**Source information**
= = = =
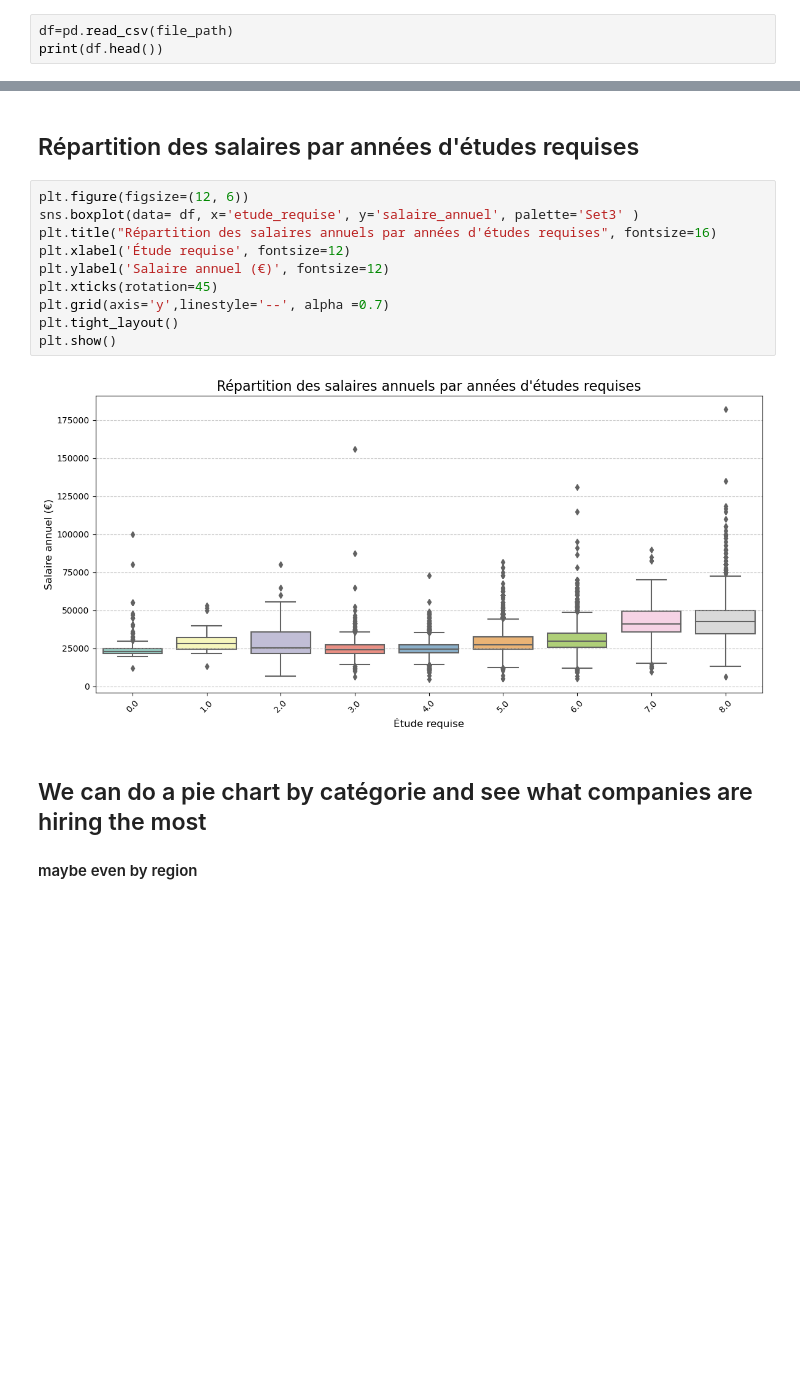
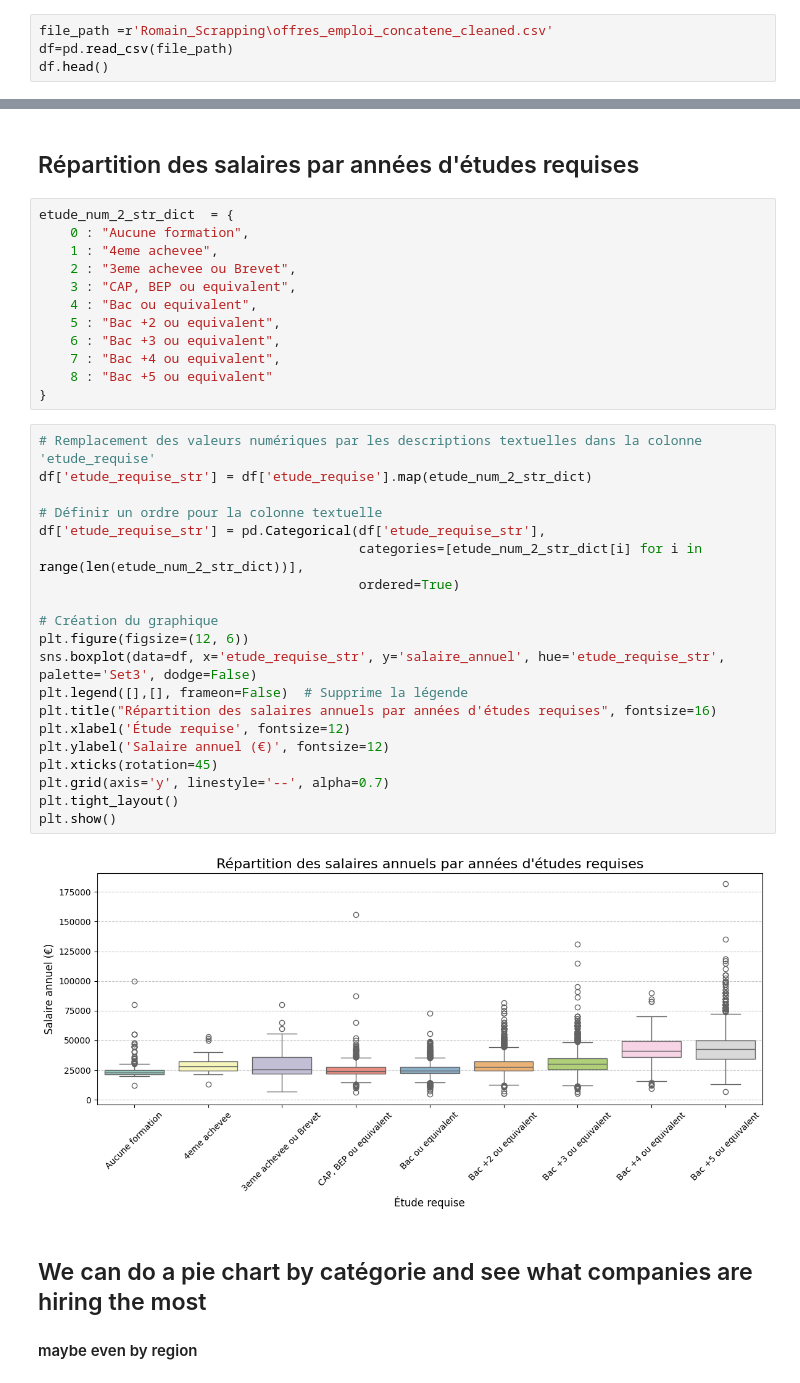
Before and after one commit to smnnawal4/projet-salaires, a Jupyter notebook: stats.ipynb, the cells around one changed output, grey strips where cells are left out. Drawn from its saved outputs; the diff is of its cells as text; blank space fills up the shorter version.

```diff
--- a/stats.ipynb
+++ b/stats.ipynb
@@ -30,4 +28,5 @@ file_path ='/Users/saimanenawal/Downloads/offres_emploi_concatene_cleaned.csv'
 # %%
+file_path =r'Romain_Scrapping\offres_emploi_concatene_cleaned.csv'
 df=pd.read_csv(file_path)
-print(df.head())
+df.head()
 # %% [output]
@@ -141,18 +141,40 @@ plt.show()
 On remarque que les plus haut salaires sont sur Paris
 # %% [markdown]
 ## Répartition des salaires par années d'études requises
+# %%
+etude_num_2_str_dict  = {
+    0 : "Aucune formation",
+    1 : "4eme achevee",
+    2 : "3eme achevee ou Brevet",
+    3 : "CAP, BEP ou equivalent",
+    4 : "Bac ou equivalent",
+    5 : "Bac +2 ou equivalent",
+    6 : "Bac +3 ou equivalent",
+    7 : "Bac +4 ou equivalent",
+    8 : "Bac +5 ou equivalent"
+}
 # %%
+# Remplacement des valeurs numériques par les descriptions textuelles dans la colonne 'etude_requise'
+df['etude_requise_str'] = df['etude_requise'].map(etude_num_2_str_dict)
+
+# Définir un ordre pour la colonne textuelle
+df['etude_requise_str'] = pd.Categorical(df['etude_requise_str'],
+                                         categories=[etude_num_2_str_dict[i] for i in range(len(etude_num_2_str_dict))],
+                                         ordered=True)
+
+# Création du graphique
 plt.figure(figsize=(12, 6))
-sns.boxplot(data= df, x='etude_requise', y='salaire_annuel', palette='Set3' )
+sns.boxplot(data=df, x='etude_requise_str', y='salaire_annuel', hue='etude_requise_str', palette='Set3', dodge=False)
+plt.legend([],[], frameon=False)  # Supprime la légende
 plt.title("Répartition des salaires annuels par années d'études requises", fontsize=16)
 plt.xlabel('Étude requise', fontsize=12)
 plt.ylabel('Salaire annuel (€)', fontsize=12)
 plt.xticks(rotation=45)
-plt.grid(axis='y',linestyle='--', alpha =0.7)
+plt.grid(axis='y', linestyle='--', alpha=0.7)
 plt.tight_layout()
 plt.show()
 # %% [output]
-[figure, old version]
+[figure, new version]
 # %% [markdown]
 ## We can do a pie chart by catégorie and see what companies are hiring the most
 #### maybe even by region
```
Also changed, not shown: parts of 7 cells of this notebook.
= = = =
**Exercise brief**
The answer is the records above, repeated exactly, with no picture in it.

**Response to this task**
Before and after one commit to smnnawal4/projet-salaires, a Jupyter notebook: stats.ipynb, the cells around one changed output, grey strips where cells are left out. Drawn from its saved outputs; the diff is of its cells as text; blank space fills up the shorter version.

```diff
--- a/stats.ipynb
+++ b/stats.ipynb
@@ -30,4 +28,5 @@ file_path ='/Users/saimanenawal/Downloads/offres_emploi_concatene_cleaned.csv'
 # %%
+file_path =r'Romain_Scrapping\offres_emploi_concatene_cleaned.csv'
 df=pd.read_csv(file_path)
-print(df.head())
+df.head()
 # %% [output]
@@ -141,18 +141,40 @@ plt.show()
 On remarque que les plus haut salaires sont sur Paris
 # %% [markdown]
 ## Répartition des salaires par années d'études requises
+# %%
+etude_num_2_str_dict  = {
+    0 : "Aucune formation",
+    1 : "4eme achevee",
+    2 : "3eme achevee ou Brevet",
+    3 : "CAP, BEP ou equivalent",
+    4 : "Bac ou equivalent",
+    5 : "Bac +2 ou equivalent",
+    6 : "Bac +3 ou equivalent",
+    7 : "Bac +4 ou equivalent",
+    8 : "Bac +5 ou equivalent"
+}
 # %%
+# Remplacement des valeurs numériques par les descriptions textuelles dans la colonne 'etude_requise'
+df['etude_requise_str'] = df['etude_requise'].map(etude_num_2_str_dict)
+
+# Définir un ordre pour la colonne textuelle
+df['etude_requise_str'] = pd.Categorical(df['etude_requise_str'],
+                                         categories=[etude_num_2_str_dict[i] for i in range(len(etude_num_2_str_dict))],
+                                         ordered=True)
+
+# Création du graphique
 plt.figure(figsize=(12, 6))
-sns.boxplot(data= df, x='etude_requise', y='salaire_annuel', palette='Set3' )
+sns.boxplot(data=df, x='etude_requise_str', y='salaire_annuel', hue='etude_requise_str', palette='Set3', dodge=False)
+plt.legend([],[], frameon=False)  # Supprime la légende
 plt.title("Répartition des salaires annuels par années d'études requises", fontsize=16)
 plt.xlabel('Étude requise', fontsize=12)
 plt.ylabel('Salaire annuel (€)', fontsize=12)
 plt.xticks(rotation=45)
-plt.grid(axis='y',linestyle='--', alpha =0.7)
+plt.grid(axis='y', linestyle='--', alpha=0.7)
 plt.tight_layout()
 plt.show()
 # %% [output]
-[figure, old version]
+[figure, new version]
 # %% [markdown]
 ## We can do a pie chart by catégorie and see what companies are hiring the most
 #### maybe even by region
```
Also changed, not shown: parts of 7 cells of this notebook.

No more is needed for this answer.